Houston Methodist The Woodlands Hospital is undergoing an expansion. (Andrew Christman/Community Impact Newspaper)
Work on $250M Houston Methodist The Woodlands Hospital expansion continues, completion expected in 2022

The new patient tower at Houston Methodist The Woodlands Hospital will include for 100 more beds.

To support this initiative, community members are encouraged to visit NAM's Blessing Tree, located at 15555 Kuykendahl Road, Houston, where they can choose a child's name and shop specifically for that child. (Courtesy Northwest Assistance Ministries)
Northwest Assistance Ministries in need of donations to support biggest Season of Blessings campaign in nonprofit's history

Northwest Assistance Ministries is in need of toys, food and monetary donations to provide meals to more than 1,700 families and toys to more than 5,300 children this holiday season. By comparison, the nonprofit provided meals for 994 families and toys for 1,773 children in 2019.

The Texas Higher Education Coordinating Board has launched a campaign to address declining college enrollment numbers across the state since the pandemic started. (Courtesy Pexels)
Texas Higher Education Coordinating Board launches campaign to boost college enrollment

The decline in college enrollment across the state of Texas has prompted several agencies to partner up and create online resources for students and counselors.
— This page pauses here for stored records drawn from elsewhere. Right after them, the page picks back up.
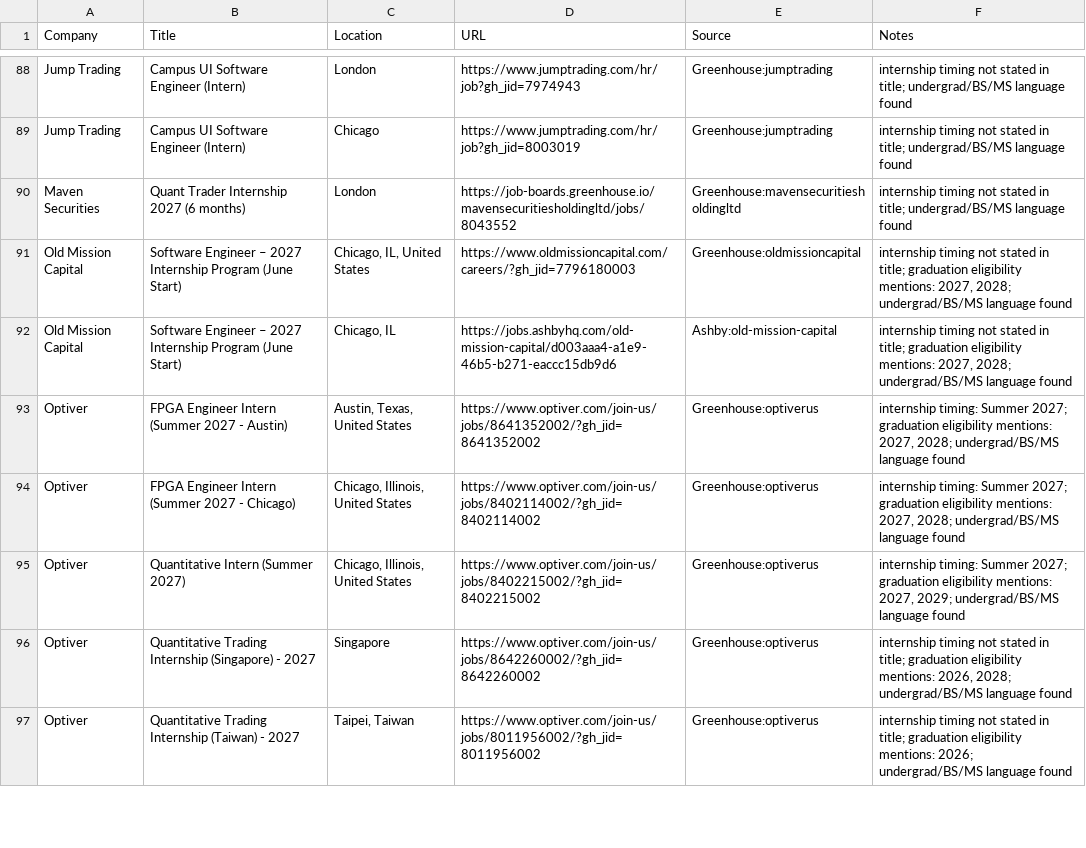
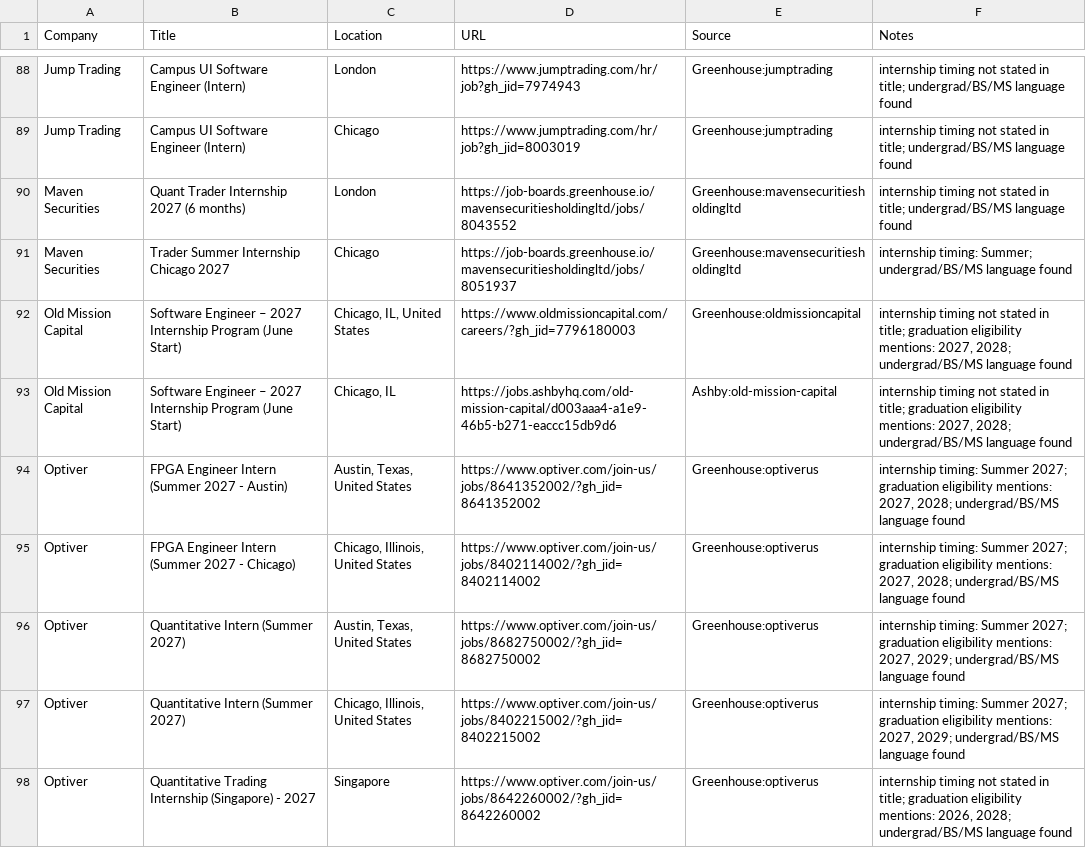
Before and after one commit to Jiang6082/QJS, a CSV file: reports/quant_internship_roles_scan.csv, drawn as a sheet; only a part is shown, gaps mark what is left out; the shorter side is filled out with more unchanged rows; the diff names each change by its address in the sheet, - before the commit and + after, or states it on an @@ line.

```diff
--- a/reports/quant_internship_roles_scan.csv
+++ b/reports/quant_internship_roles_scan.csv
+row 91: Maven Securities | Trader Summer Internship Chicago 2027 | Chicago | https://job-boards.greenhouse.io/mavensecuritiesholdingltd/jobs/8051937 | Greenhouse:mavensecuritiesholdingltd | internship timing: Summer; undergrad/BS/MS language found
+row 96: Optiver | Quantitative Intern (Summer 2027) | Austin, Texas, United States | https://www.optiver.com/join-us/jobs/8682750002/?gh_jid=8682750002 | Greenhouse:optiverus | internship timing: Summer 2027; graduation eligibility mentions: 2027, 2029; undergrad/BS/MS language found
```
Also changed, not shown: reports/quant_internship_roles_scan_v2.csv, 17 other files.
(Courtesy Press Waffle Co.)
Press Waffle Co. set to open in The Woodlands on Dec. 4

The restaurant features sweet and savory waffles, gourmet milkshakes, and coffee and espresso drinks.

(Courtesy Shake Shack)
The Woodlands area welcomes 3 new dining locations in November with 4th coming soon

Three new dining locations opened around The Woodlands in November, with a fourth coming soon.

Community Impact Newspaper uses data from the Montgomery County Public Health District for weekly case counts. (Community Impact Newspaper)
Active COVID-19 cases in Montgomery County rise 34% over Thanksgiving week from Nov. 23-30

Active cases increased from 2,513 to 3,365; recoveries grew from 10,655 to 11,019; and the death toll has remained the same at 169.

The Montgomery County commissioners discussed reimbursement payments to various entities for coronavirus expenditures. (Courtesy Adobe Stock)
Montgomery County Commissioners defer CARES Act reimbursements a week

The requested amounts to the counties are for expenses incurred due to the coronavirus.

Howard Hughes
Howard Hughes Corp. announces plans for remaining commercial development in The Woodlands

The last 700 acres of commercial property to be developed in The Woodlands are located mainly in Town Center or on the periphery of the township, according to The Howard Hughes Corp.